Copy, from the entries below, each line where the word "good" can be found.
*** Block opens ***
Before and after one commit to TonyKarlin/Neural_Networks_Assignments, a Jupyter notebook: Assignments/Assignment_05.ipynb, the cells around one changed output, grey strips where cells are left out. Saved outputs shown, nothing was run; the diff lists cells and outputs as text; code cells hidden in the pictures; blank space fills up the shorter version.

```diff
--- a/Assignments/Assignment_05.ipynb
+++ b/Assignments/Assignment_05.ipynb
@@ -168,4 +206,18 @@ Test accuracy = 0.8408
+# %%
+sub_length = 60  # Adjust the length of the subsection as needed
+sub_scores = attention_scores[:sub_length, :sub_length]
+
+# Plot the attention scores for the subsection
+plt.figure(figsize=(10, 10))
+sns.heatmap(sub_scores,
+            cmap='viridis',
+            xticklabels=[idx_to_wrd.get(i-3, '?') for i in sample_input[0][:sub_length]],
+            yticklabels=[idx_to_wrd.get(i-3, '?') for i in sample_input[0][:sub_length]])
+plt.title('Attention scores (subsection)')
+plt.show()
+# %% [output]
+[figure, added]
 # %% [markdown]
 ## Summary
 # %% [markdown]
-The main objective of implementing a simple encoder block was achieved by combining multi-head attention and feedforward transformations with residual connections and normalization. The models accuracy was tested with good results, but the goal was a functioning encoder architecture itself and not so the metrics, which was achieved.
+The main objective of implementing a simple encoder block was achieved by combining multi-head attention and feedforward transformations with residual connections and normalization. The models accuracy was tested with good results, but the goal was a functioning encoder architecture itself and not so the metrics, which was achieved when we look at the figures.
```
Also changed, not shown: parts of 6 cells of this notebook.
*** Block closes ***
*** Block opens ***
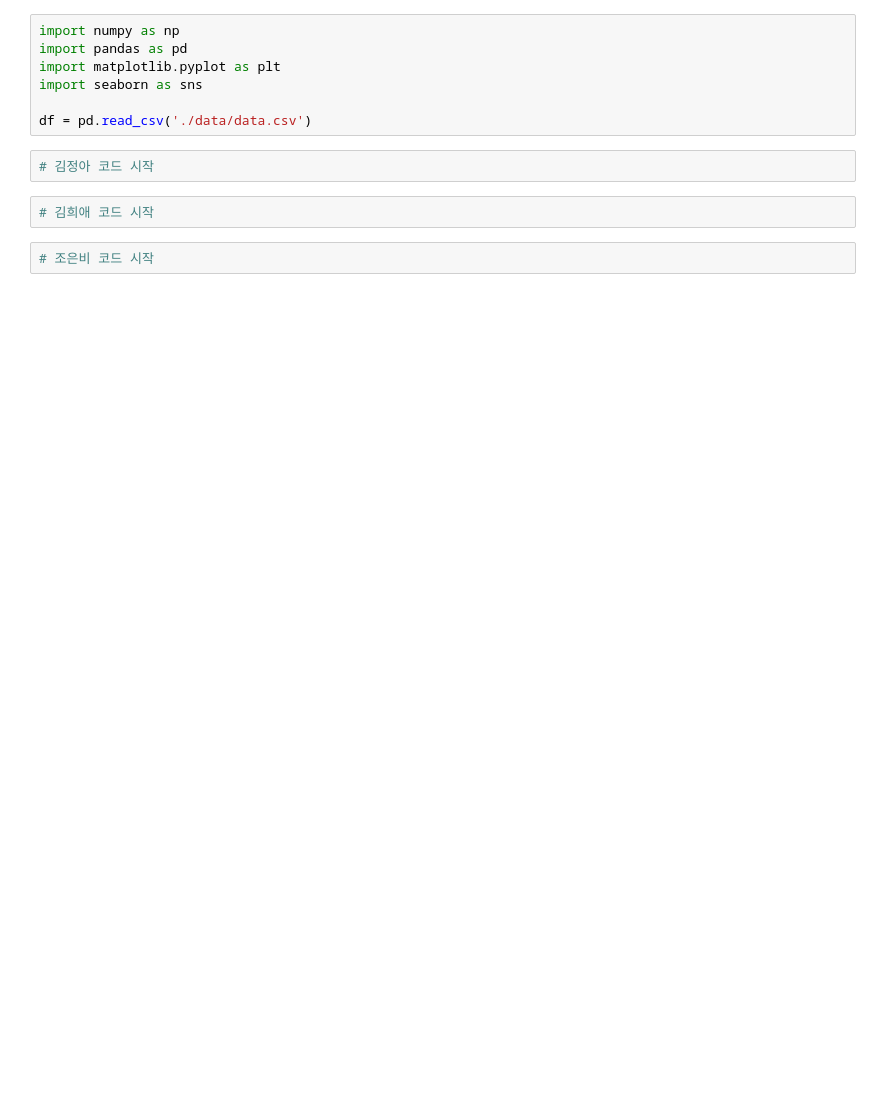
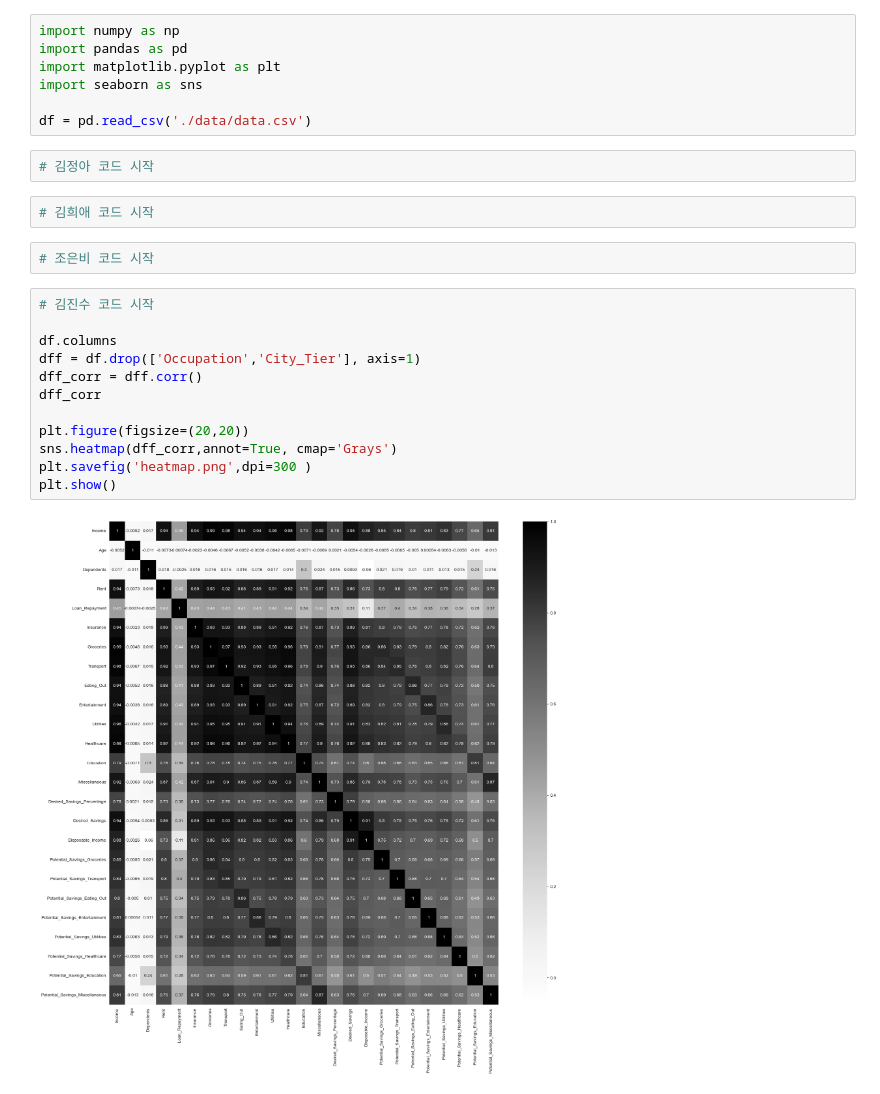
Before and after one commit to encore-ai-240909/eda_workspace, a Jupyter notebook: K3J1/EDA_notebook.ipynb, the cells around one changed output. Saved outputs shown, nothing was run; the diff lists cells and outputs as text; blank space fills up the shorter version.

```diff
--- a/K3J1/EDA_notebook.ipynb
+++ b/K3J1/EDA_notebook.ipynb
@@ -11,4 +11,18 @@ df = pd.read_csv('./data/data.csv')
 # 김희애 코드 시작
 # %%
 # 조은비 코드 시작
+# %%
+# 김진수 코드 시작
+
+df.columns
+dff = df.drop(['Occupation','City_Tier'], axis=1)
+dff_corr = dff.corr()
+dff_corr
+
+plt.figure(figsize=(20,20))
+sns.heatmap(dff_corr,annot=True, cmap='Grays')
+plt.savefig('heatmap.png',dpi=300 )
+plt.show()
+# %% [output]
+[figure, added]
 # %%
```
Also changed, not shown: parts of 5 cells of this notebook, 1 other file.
*** Block closes ***
--- Expected answer ---
-The main objective of implementing a simple encoder block was achieved by combining multi-head attention and feedforward transformations with residual connections and normalization. The models accuracy was tested with good results, but the goal was a functioning encoder architecture itself and not so the metrics, which was achieved.
+The main objective of implementing a simple encoder block was achieved by combining multi-head attention and feedforward transformations with residual connections and normalization. The models accuracy was tested with good results, but the goal was a functioning encoder architecture itself and not so the metrics, which was achieved when we look at the figures.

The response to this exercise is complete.